Exercise details - Every record below is to be retyped exactly, with any pictures left out.

Web interface edit records -
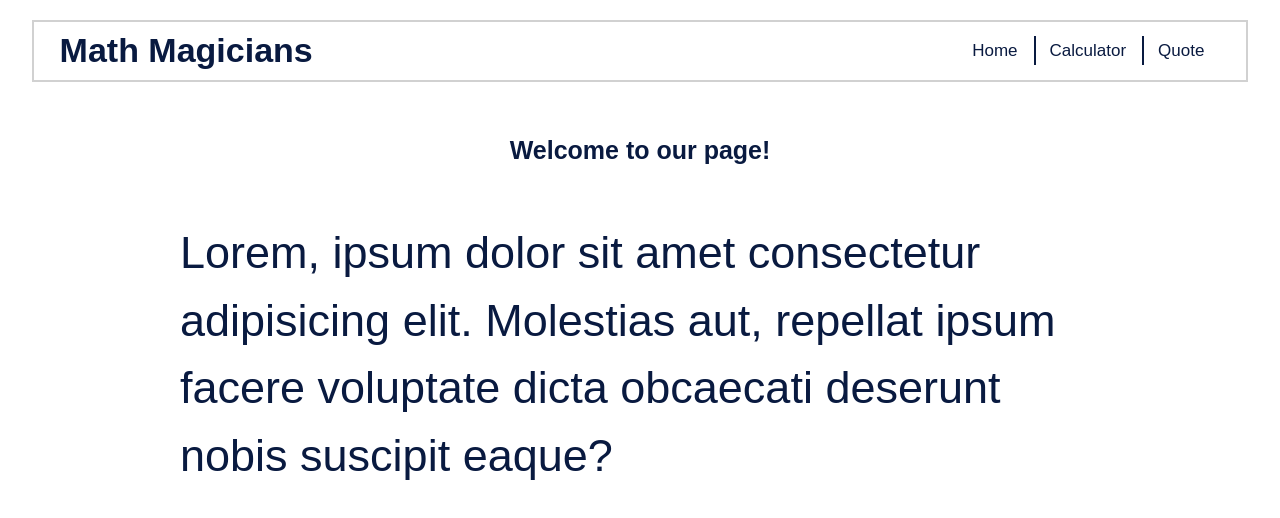
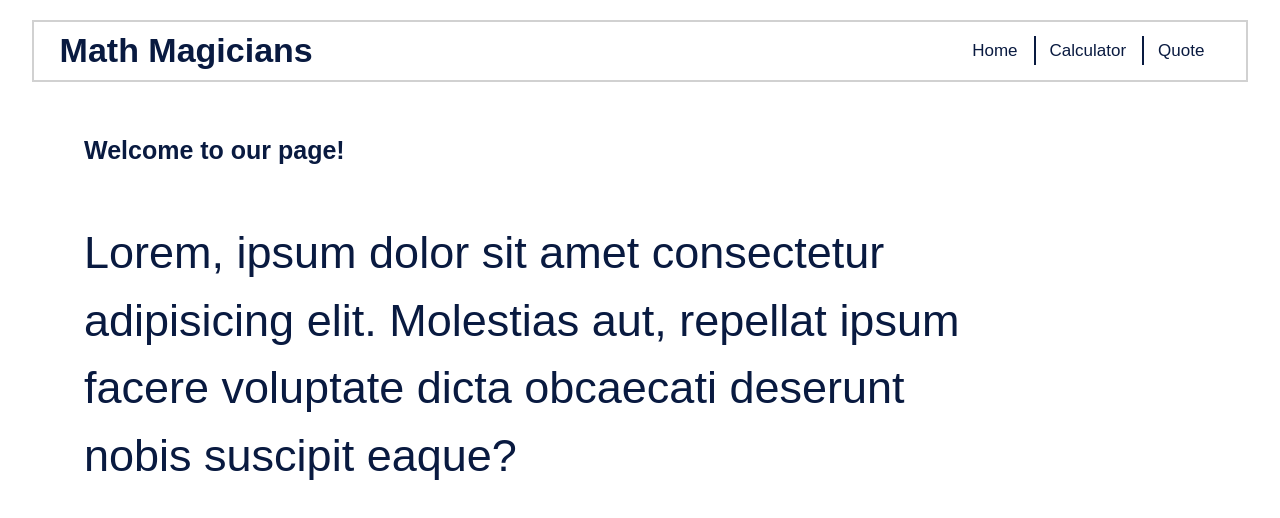
Before and after one commit to Alfredbis29/Math-Magicians2, a React (Create React App) app: page / in a window 1280 px wide. Shown: the top 518 px of the page. Built offline with nearby package versions, Linux system fonts and the light colour scheme.

Commit message:
modify stile

```diff
--- a/src/index.css
+++ b/src/index.css
@@ -80,14 +80,14 @@ a:hover {
 
 .header .nav_bar .nav_items li a {
   padding: 1rem 1rem;
-  display: block;
+  display: flex;
   position: relative;
 }
 
 /* grid */
 .display_sec {
-  min-height: calc(100vh - 60px);
-  width: 100%;
+  min-height: calc(85vh - 40px);
+  width: 85%;
   display: flex;
   align-items: flex-start;
   justify-content: center;
@@ -96,7 +96,7 @@ a:hover {
 
 .container {
   max-width: 920px;
-  width: 100%;
+  width: 90%;
   margin: 0 5%;
 }
 
@@ -104,6 +104,8 @@ a:hover {
   font-size: 25px;
   text-align: center;
   margin: 50px 0;
+  display: flex;
+  align-items: flex-start;
 }
 
 /* home */
```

Task output -
Before and after one commit to Alfredbis29/Math-Magicians2, a React (Create React App) app: page / in a window 1280 px wide. Shown: the top 518 px of the page. Built offline with nearby package versions, Linux system fonts and the light colour scheme.

Commit message:
modify stile

```diff
--- a/src/index.css
+++ b/src/index.css
@@ -80,14 +80,14 @@ a:hover {
 
 .header .nav_bar .nav_items li a {
   padding: 1rem 1rem;
-  display: block;
+  display: flex;
   position: relative;
 }
 
 /* grid */
 .display_sec {
-  min-height: calc(100vh - 60px);
-  width: 100%;
+  min-height: calc(85vh - 40px);
+  width: 85%;
   display: flex;
   align-items: flex-start;
   justify-content: center;
@@ -96,7 +96,7 @@ a:hover {
 
 .container {
   max-width: 920px;
-  width: 100%;
+  width: 90%;
   margin: 0 5%;
 }
 
@@ -104,6 +104,8 @@ a:hover {
   font-size: 25px;
   text-align: center;
   margin: 50px 0;
+  display: flex;
+  align-items: flex-start;
 }
 
 /* home */
```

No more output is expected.